In 1990, the United States Congress declared March 10 as Harriet Tubman Day. It was passed by the Senate March 6 and the House March 7.
"Harriet Ross Tubman." Encyclopedia of World Biography. Vol. 15. 2nd ed. Detroit: Gale, 2004. 330-331. Gale Virtual Reference Library. Gale. SAN DIEGO CITY COLLEGE. 9 Mar. 2009 http://go.galegroup.com/ps/start.do?p=GVRL&u=cclc_sandiegocc.
Harriet Tubman Day. http://www.harriettubman.com/day.html
Humez, Jean M. "Tubman, Harriet." Americans at War. Ed. John P. Resch. Vol. 2: 1816-1900. Detroit: Macmillan Reference USA, 2005. 169-171. Gale Virtual Reference Library. Gale. SAN DIEGO CITY COLLEGE. 9 Mar. 2009 http://go.galegroup.com/ps/start.do?p=GVRL&u=cclc_sandiegocc.
Maxwell, Louise P. "Tubman, Harriet." Encyclopedia of African-American Culture and History. Ed. Colin A. Palmer. Vol. 5. 2nd ed. Detroit: Macmillan Reference USA, 2006. 2210-2212. Gale Virtual Reference Library. Gale. SAN DIEGO CITY COLLEGE. 9 Mar. 2009 http://go.galegroup.com/ps/start.do?p=GVRL&u=cclc_sandiegocc.
Both pictures of Elfreth's Alley, Philadelphia, PA, USA, from Brian Dunaway, 12-25-6, under the Creative Commons Attribution 2.5.

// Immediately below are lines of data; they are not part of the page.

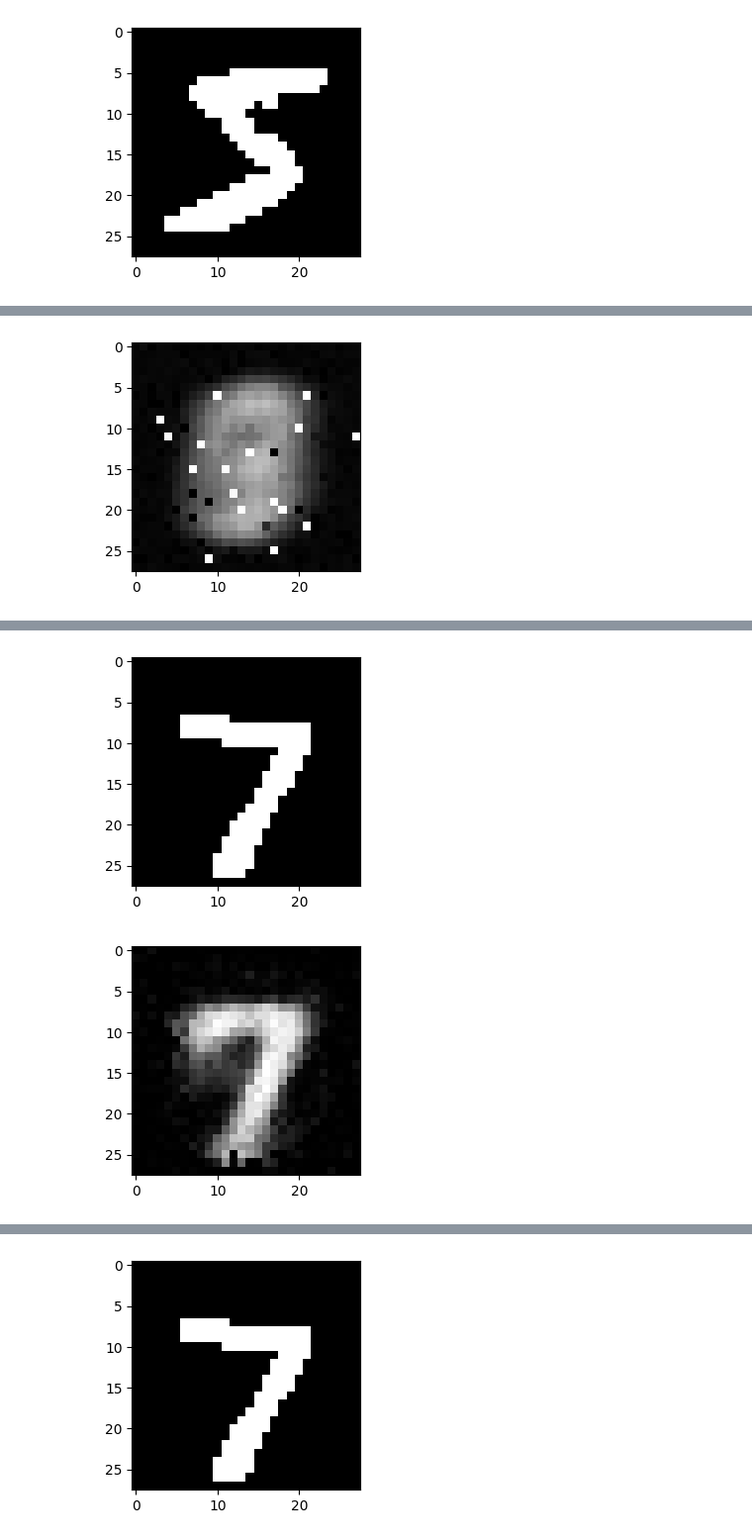
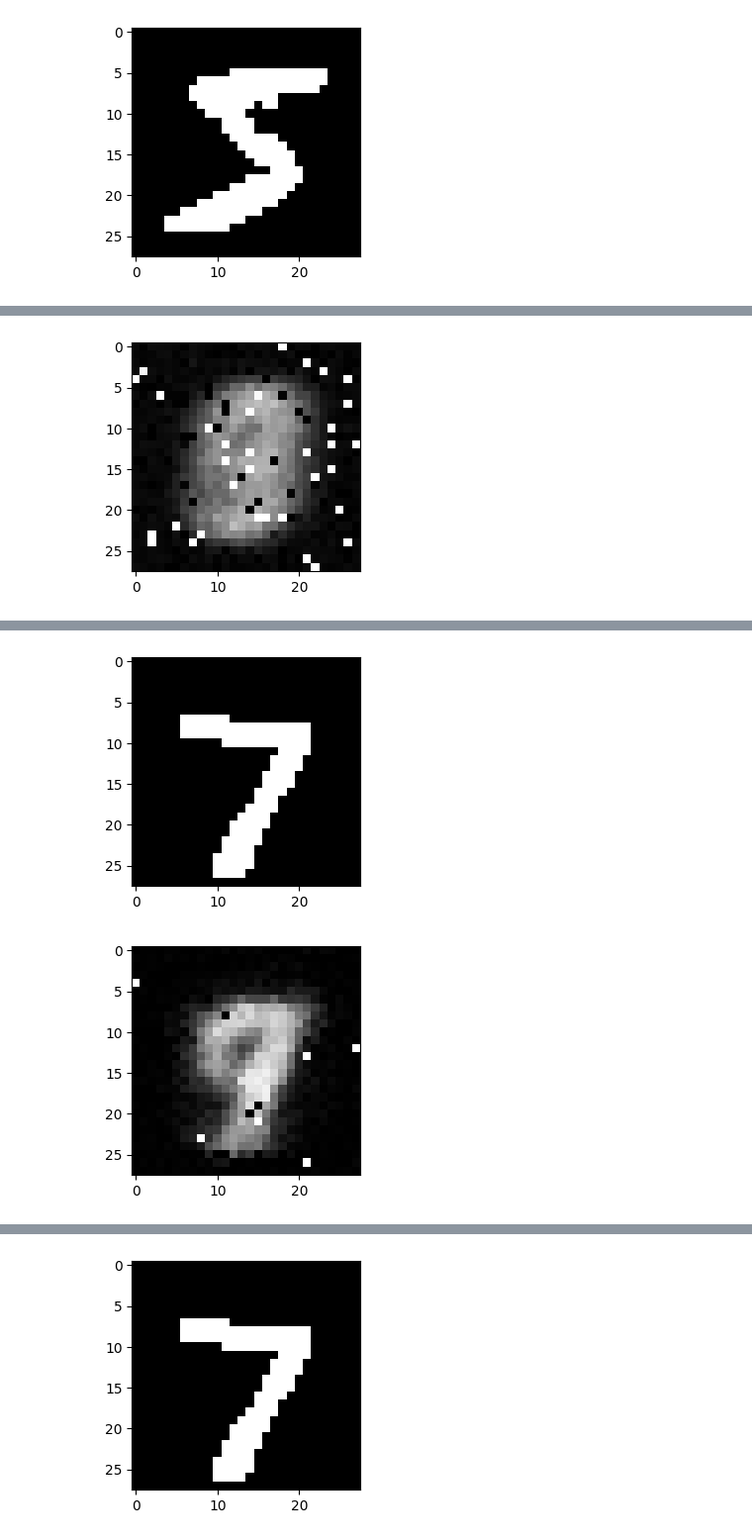
Before and after one commit to Lyshen/PiggyToy, a Jupyter notebook: Lesson05_VAE_practice.ipynb, the cells around one changed output, grey strips where cells are left out. Shown at 99% size. Saved outputs shown, nothing was run; the diff lists cells and outputs as text; code cells hidden in the pictures.

```diff
--- a/Lesson05_VAE_practice.ipynb
+++ b/Lesson05_VAE_practice.ipynb
@@ -219,14 +217,14 @@ class VAE:
 demo_vae = VAE(28*28, 2)
 loss = Cross_Entropy_Loss()
 
-epochs = 600
+epochs = 300
 m = train_labels.shape[0]
 
 for t in range(epochs):
     if t % 10 == 0:
         print(f"Epoch {t+1}\n-------------------------------")
 
-    batch_size = 60
+    batch_size = 30
     batch_matrix = shuffle_dataset(m, batch_size)
 
     l = 0.
@@ -266,2 +264,2 @@ t: 1  loss : 142065.26555925788
 [figure]
-[figure, old version]
+[figure, new version]
@@ -285,2 +283,2 @@ t: 21  loss : 112676.34804202631
 [figure]
-[figure, old version]
+[figure, new version]
```
Also changed, not shown: parts of 7 cells of this notebook.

Early American Narratives
New Tales From Middle Earth
Star Wars: The Saga
Narnia: Beyond the Wardrobe
Zone : History
Pax Romana - Out of Print
The Lion's Den
My Reference Books:
Book of Ages
Infinite Worlds: The Realms of Speculative Fiction
From the Balcony
My Favorite Reads:
Yes! Josiah meets Captain Rogers (go Chala!) and connects with him. If only there were 2000 year old crystal glasses. Then it would be perfection in a Panda. :-)
Oct 03, 2018 05:04 amThe Thanks for Letting Me Relive the Moment Panda for a Lovely Post
Sep 24, 2018 04:53 amThe Well Yes Panda for Someone Who Was an Upstanding Citizen... But Why Is There a Web in the Cave?
Sep 09, 2018 04:33 amFor the fine senator of the Calaron Sector who represents the good people and the great planets of his sector and for Turman, who is such a jolly good fellow
Sep 02, 2018 05:27 amThe Aaah, So Sweet and Bittersweet Panda for Glorious Writing
Aug 12, 2018 03:12 am